Here's What Is Actually Costs To Have A C-Section

by Sarah Hosseini

If you're pregnant or wanting to become pregnant you may have already envisioned your child's birth. For some it may be a medicated birth at a hospital, or a drug-free water birth. For others a C-section, either planned or unplanned, may be medically necessary. My first C-section was not planned and there were two things I was shocked about: the recovery time and the cost. No one told me how much more expensive it was. It's important to know all of the additional costs C-section patients have to deal with so you don't have to be surprised like I was.
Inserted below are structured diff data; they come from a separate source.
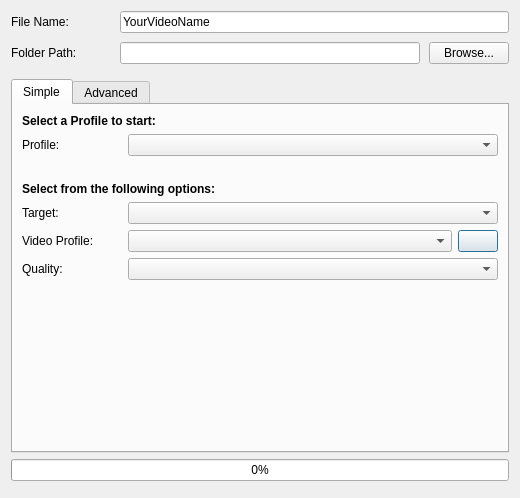
OpenShot/openshot-qt, file src/windows/ui/export.ui: the form before one commit.
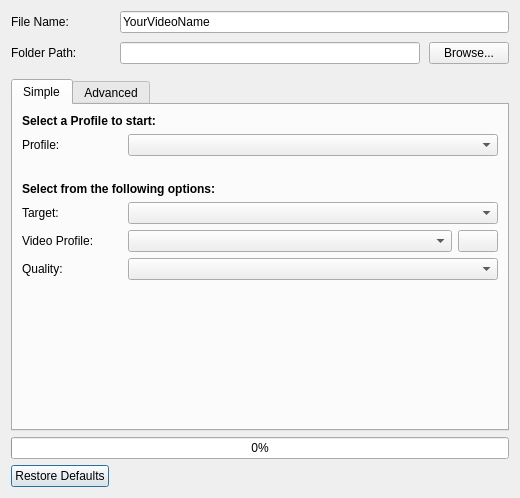
The form after the commit. Icons and pictures are not drawn.

Commit message: Adding export settings to a project, so the export dialog will always use the last entered settings. It is saved/loaded in a project. Also adding a "Restore Defaults" button to reset the export dialog.

```diff
--- a/src/windows/ui/export.ui
+++ b/src/windows/ui/export.ui
@@ -41,11 +41,36 @@
     </widget>
    </item>
    <item row="3" column="0" alignment="Qt::AlignBottom">
+    <!-- Create a horizontal layout for Restore Defaults and buttonBox -->
+    <layout class="QHBoxLayout" name="horizontalLayout">
+      <item>
+        <widget class="QPushButton" name="restore_defaults_button">
+          <property name="text">
+            <string>Restore Defaults</string>
+          </property>
+        </widget>
+      </item>
+      <item>
+        <spacer name="horizontalSpacer">
+          <property name="orientation">
+            <enum>Qt::Horizontal</enum>
+          </property>
+          <property name="sizeHint">
+            <size>
+              <width>40</width>
+              <height>20</height>
+            </size>
+          </property>
+        </spacer>
+      </item>
+      <item>
     <widget class="QDialogButtonBox" name="buttonBox">
      <property name="standardButtons">
       <set>QDialogButtonBox::NoButton</set>
      </property>
     </widget>
+      </item>
+    </layout>
    </item>
    <item row="1" column="0">
     <widget class="QTabWidget" name="tabWidget">
```
Lines whose indentation alone changed are shown as unchanged. The commit also changes 4 other files.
Generally speaking, C-sections are only performed for health reasons related to the mother or the baby like breech position, multiples, or past abdominal surgeries. But it's hard not to notice the obvious increase in C-sections this country has seen recently. According to the American Congress of Obstetrics and Gynecologists (ACOG), C-section rates in the United States were at the highest levels ever in 2009, with more than 1.3 million C-section deliveries (32.9 percent of all births) performed. With C-section rates on the rise many are questioning if they've all been medically necessary, especially considering the risks and costs to pregnant women.

I had my C-section in January 2010 in a hospital that had an 82 percent Cesarean rate. I still question whether my induction was medically necessary or not. To be honest, out of the whole birthing ordeal the thing I question the most is, how could my C-section cost as much as a house down payment? It's baffling. I knew that birthing a baby wouldn't be as cheap as going to the dollar store, I was ready for that. But I was thrown when the bill arrived for my C-section. If I didn't have health insurance I'd probably still be paying it off.
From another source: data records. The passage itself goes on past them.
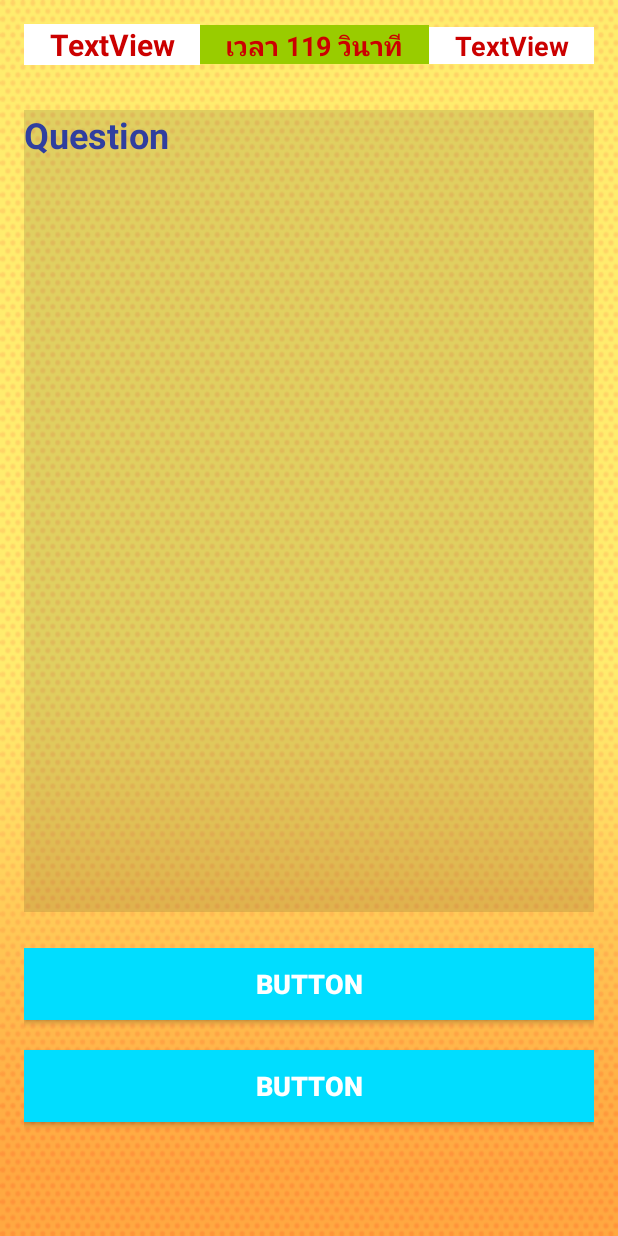
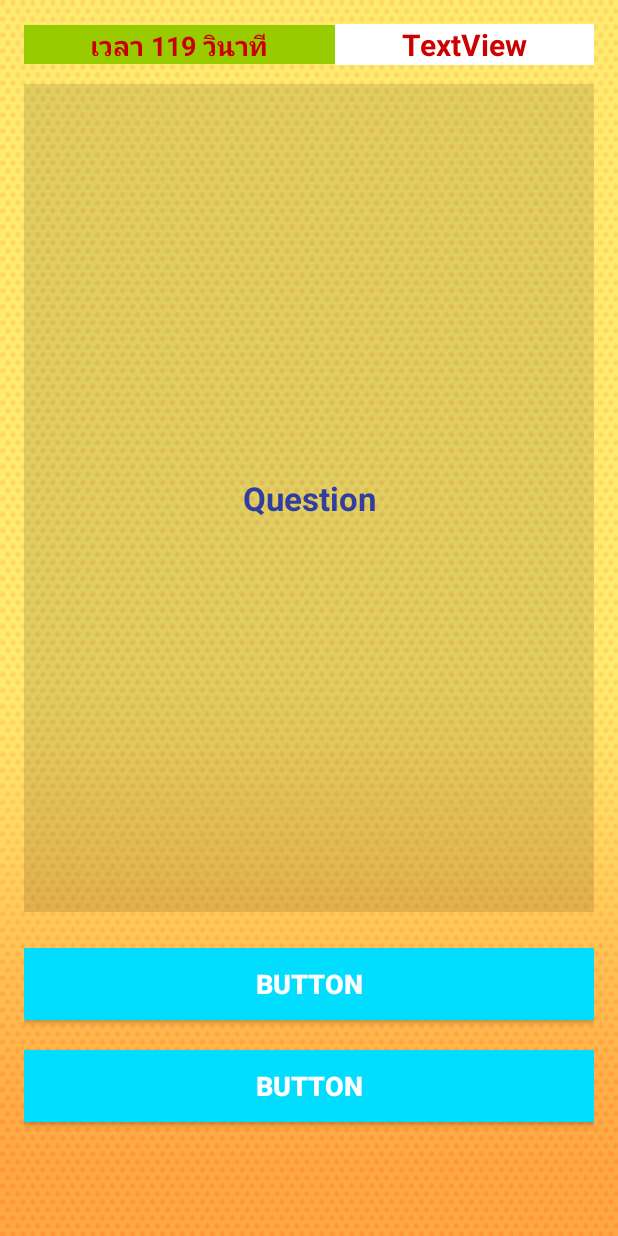
Before and after one commit to PhiangthongThongyuak/Game-Proverbs, an Android app: the PlayActivity screen opened directly, with no data from a screen before it, on a phone screen of 412 x 824 dp. Run offline under Robolectric (Android 15) with nearby library versions, the phone set to English and light mode, and no system bars; pictures from the network do not load; 9 statements that could not run were skipped.

Commit message:
edit play page

```diff
--- a/app/src/main/java/rtc/paritta/phiangthong/gameproverbs/PlayActivity.java
+++ b/app/src/main/java/rtc/paritta/phiangthong/gameproverbs/PlayActivity.java
@@ -26,7 +26,7 @@ public class PlayActivity extends AppCompatActivity implements View.OnClickListe
         //Bind Widget
         scoreTextView = (TextView) findViewById(R.id.textView);
         timeTextView = (TextView) findViewById(R.id.textView2);
-        articleTextView = (TextView) findViewById(R.id.textView3);
+        //articleTextView = (TextView) findViewById(R.id.textView3);
         questiontextView = (TextView) findViewById(R.id.textView4);
         choice1Button = (Button) findViewById(R.id.button1);
         choice2Button = (Button) findViewById(R.id.button2);
--- a/app/src/main/res/layout/activity_play.xml
+++ b/app/src/main/res/layout/activity_play.xml
@@ -11,45 +11,7 @@
     android:paddingTop="@dimen/activity_vertical_margin"
     tools:context="rtc.paritta.phiangthong.gameproverbs.PlayActivity"
     android:background="@drawable/wall20">
-    <LinearLayout
-        android:orientation="horizontal"
-        android:layout_width="match_parent"
-        android:layout_height="wrap_content"
-        android:id="@+id/linTop">
-        <TextView
-            android:text="TextView"
-            android:layout_width="wrap_content"
-            android:layout_height="wrap_content"
-            android:id="@+id/textView"
-            android:layout_weight="1"
-            android:textSize="20sp"
-            android:textStyle="normal|bold"
-            android:textColor="@android:color/holo_red_dark"
-            android:background="@android:color/background_light"
-            android:textAlignment="center" />
-        <TextView
-            android:text="TextView"
-            android:layout_width="wrap_content"
-            android:layout_height="wrap_content"
-            android:id="@+id/textView2"
-            android:layout_weight="1"
-            android:textSize="18sp"
-            android:textColor="@android:color/holo_red_dark"
-            android:textStyle="normal|bold"
-            android:background="@android:color/holo_green_light"
-            android:textAlignment="center" />
-        <TextView
-            android:layout_width="wrap_content"
-            android:layout_height="wrap_content"
-            android:id="@+id/textView3"
-            android:layout_weight="1"
-            android:textColor="@android:color/holo_red_dark"
-            android:textSize="18sp"
-            android:textStyle="normal|bold"
-            android:text="TextView"
-            android:background="@android:color/background_light"
-            android:textAlignment="center" />
-    </LinearLayout>
+
     <LinearLayout
         android:orientation="vertical"
         android:layout_width="match_parent"
@@ -77,10 +39,45 @@
             android:textSize="18sp"
             android:textStyle="normal|bold" />
     </LinearLayout>
+
+    <LinearLayout
+        android:orientation="horizontal"
+        android:layout_width="match_parent"
+        android:layout_height="wrap_content"
+        android:id="@+id/linTop"
+        android:layout_alignParentTop="true"
+        android:layout_alignParentLeft="true"
+        android:layout_alignParentStart="true">
+
+        <TextView
+            android:text="TextView"
+            android:layout_width="wrap_content"
+            android:layout_height="wrap_content"
+            android:id="@+id/textView2"
+            android:layout_weight="1"
+            android:textSize="18sp"
+            android:textColor="@android:color/holo_red_dark"
+            android:textStyle="normal|bold"
+            android:background="@android:color/holo_green_light"
+            android:textAlignment="center" />
+
+        <TextView
+            android:text="TextView"
+            android:layout_width="wrap_content"
+            android:layout_height="wrap_content"
+            android:id="@+id/textView"
+            android:layout_weight="1"
+            android:textSize="20sp"
+            android:textStyle="normal|bold"
+            android:textColor="@android:color/holo_red_dark"
+            android:background="@android:color/background_light"
+            android:textAlignment="center" />
+    </LinearLayout>
+
     <RelativeLayout
         android:layout_width="match_parent"
         android:layout_height="match_parent"
-        android:layout_below="@+id/linTop"
+        android:layout_alignParentTop="true"
         android:layout_alignParentLeft="true"
         android:layout_alignParentStart="true">
         <TextView
@@ -89,10 +86,11 @@
             android:layout_height="match_parent"
             android:id="@+id/textView4"
             android:layout_marginBottom="200dp"
-            android:layout_marginTop="30dp"
-            android:textSize="24sp"
+            android:layout_marginTop="40dp"
+            android:textSize="22sp"
             android:textColor="@color/colorPrimaryDark"
             android:textStyle="normal|bold"
-            android:background="?attr/colorControlHighlight" />
+            android:background="?attr/colorControlHighlight"
+            android:gravity="center" />
     </RelativeLayout>
 </RelativeLayout>
```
To help you prepare for the birth of your baby, it's important that you are privy to the costs you could incur should a C-section become necessary. Here are seven costs to consider.
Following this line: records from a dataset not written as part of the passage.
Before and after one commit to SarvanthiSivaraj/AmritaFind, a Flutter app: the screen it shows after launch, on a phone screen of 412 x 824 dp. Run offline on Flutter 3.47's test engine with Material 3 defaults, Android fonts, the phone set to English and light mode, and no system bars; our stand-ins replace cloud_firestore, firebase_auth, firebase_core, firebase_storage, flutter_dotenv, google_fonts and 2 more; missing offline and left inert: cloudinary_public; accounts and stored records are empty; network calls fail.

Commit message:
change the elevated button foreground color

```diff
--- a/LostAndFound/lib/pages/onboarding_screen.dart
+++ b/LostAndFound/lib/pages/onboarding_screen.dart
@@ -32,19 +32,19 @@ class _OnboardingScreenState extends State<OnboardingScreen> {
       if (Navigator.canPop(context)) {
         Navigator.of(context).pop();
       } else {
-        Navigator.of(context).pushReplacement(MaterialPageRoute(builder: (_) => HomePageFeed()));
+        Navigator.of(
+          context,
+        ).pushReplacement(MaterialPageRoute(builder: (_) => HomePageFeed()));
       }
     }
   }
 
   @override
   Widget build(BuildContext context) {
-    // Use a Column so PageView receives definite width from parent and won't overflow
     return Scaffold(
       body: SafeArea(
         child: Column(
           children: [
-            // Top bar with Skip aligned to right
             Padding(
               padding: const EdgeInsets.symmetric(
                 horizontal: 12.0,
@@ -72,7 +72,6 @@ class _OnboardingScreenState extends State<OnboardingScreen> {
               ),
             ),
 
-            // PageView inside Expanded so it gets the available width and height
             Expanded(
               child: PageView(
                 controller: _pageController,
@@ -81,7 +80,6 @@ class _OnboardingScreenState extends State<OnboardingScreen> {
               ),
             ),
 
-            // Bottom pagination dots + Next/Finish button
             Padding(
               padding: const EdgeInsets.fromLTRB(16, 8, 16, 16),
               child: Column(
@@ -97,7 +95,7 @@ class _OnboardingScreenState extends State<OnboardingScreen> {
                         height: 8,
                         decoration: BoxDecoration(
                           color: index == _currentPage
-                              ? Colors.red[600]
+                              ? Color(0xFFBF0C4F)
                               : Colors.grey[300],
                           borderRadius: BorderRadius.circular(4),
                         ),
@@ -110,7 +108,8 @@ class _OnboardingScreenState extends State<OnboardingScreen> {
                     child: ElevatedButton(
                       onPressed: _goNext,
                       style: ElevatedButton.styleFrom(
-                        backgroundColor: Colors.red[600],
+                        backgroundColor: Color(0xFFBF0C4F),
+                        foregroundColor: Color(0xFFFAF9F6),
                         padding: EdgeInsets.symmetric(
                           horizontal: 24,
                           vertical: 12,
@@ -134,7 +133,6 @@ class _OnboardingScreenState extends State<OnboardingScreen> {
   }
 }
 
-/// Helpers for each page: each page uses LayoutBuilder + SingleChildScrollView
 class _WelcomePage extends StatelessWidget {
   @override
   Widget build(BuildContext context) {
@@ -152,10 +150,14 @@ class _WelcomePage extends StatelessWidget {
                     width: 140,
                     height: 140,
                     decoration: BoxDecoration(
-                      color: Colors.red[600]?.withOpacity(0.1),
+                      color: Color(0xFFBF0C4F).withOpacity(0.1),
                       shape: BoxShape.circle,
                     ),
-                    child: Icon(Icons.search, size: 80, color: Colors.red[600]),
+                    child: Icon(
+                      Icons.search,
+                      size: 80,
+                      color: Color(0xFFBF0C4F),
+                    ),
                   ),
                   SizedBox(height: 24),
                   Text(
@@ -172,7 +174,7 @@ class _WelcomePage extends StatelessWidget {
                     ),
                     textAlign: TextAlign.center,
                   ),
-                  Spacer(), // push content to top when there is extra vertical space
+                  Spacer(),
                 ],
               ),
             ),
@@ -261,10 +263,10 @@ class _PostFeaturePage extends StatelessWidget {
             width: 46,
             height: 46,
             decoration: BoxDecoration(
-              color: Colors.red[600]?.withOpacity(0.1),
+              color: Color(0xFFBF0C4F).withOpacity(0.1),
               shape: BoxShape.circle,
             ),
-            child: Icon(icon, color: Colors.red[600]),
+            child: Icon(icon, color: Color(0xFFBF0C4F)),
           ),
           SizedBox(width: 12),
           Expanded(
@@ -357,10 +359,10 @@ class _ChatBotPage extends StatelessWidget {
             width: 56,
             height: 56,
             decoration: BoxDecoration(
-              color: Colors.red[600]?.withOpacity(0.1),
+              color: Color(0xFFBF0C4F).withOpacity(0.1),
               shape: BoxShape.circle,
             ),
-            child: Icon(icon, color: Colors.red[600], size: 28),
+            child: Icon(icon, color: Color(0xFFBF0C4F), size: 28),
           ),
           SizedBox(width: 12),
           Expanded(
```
The Actual Surgery

The Cesarean surgery can cost anywhere from $14,000 to $25,0000, according to Things like complications, extra time in the operating room, and additional medications that may be used during surgery will drive up this cost even higher.


The Anesthesia

C-sections can be done using using a few different regional anesthetic methods. According to, doctors can use spinal anesthesia, epidural anesthesia, or a combination of both. Regardless, you should be numb from the waist down for the procedure. In an emergency, general anesthesia will be used which will inhibit a person's ability to see, feel, or hear anything during the birth. All of these different methods rack up different costs for the mother.


The Urinary Catheter

According to the Mayo Clinic, a urinary catheter will be inserted if you have a C-section to collect urine. This is done because the C-section makes you unable to feel your bladder filling up once you have your anesthesia.


The Medicines

To reduce the risk of infection during and after the surgery, you will be given a dose of antibiotics intravenously through an IV, according to the aforementioned post. The type of antibiotic you receive depends on any possible allergies or drug interactions. The cost of these medicines can vary.


The Post Surgery Pain Medications

You will be given pain management medication of the doctor's choosing taking into account any possible allergies or drug interactions. I was prescribed three different pain medications while in the hospital and a sleeping pill. Each time I received a pill I was billed for it.


The Hospital Stay

Women who deliver vaginally typically stay at the hospital 24 to 48 hours. Women who have C-sections stay at least 72 hours after their procedure, according to the aforementioned post. Additionally, a longer labor or induced labor can increase the amount of time a woman is in the hospital and can drive up the overall cost. On average, a child birth related hospital stay can cost $3,500 which doesn't include prenatal case, delivery, or postpartum care.


The Supplemental Help At Home

"One of the main additional costs my cesarean birth clients face (beyond the medical costs ) is a need to hire supplemental support, often in the form of a postpartum doula or housekeeper for the first month postpartum," Bailey Gaddis, author of the new book Feng Shui Mommy: Creating Balance and Harmony for Blissful Pregnancy, Childbirth and Motherhood, tells Romper. "While these are nice services to have for any mother, C-section mamas are often on bed rest and pain meds and really can't do much more than rest and be with their baby."

I was in this position in a pretty bad way. I lived far away from family and was caring for my 16-month-old daughter who wasn't walking yet (she was a delayed walker) while recovering from a C-section. Doctors told me I was not allowed to pick her up for at least six weeks. My husband couldn't help because he had to go back to work after one week. Ultimately, I had to pay for help. I hired a part-time nanny to help me until I was mostly recovered.

Having a C-section is not only hard on your body, but it can be hard on your finances too, even if you have health insurance. It's important to remember that every additional service you receive as a C-section patient, you will be billed for. There might be unforeseen costs once you get home as well. If you think this is a surgery you might have to have, it may be a good idea to start stashing some pennies just in case.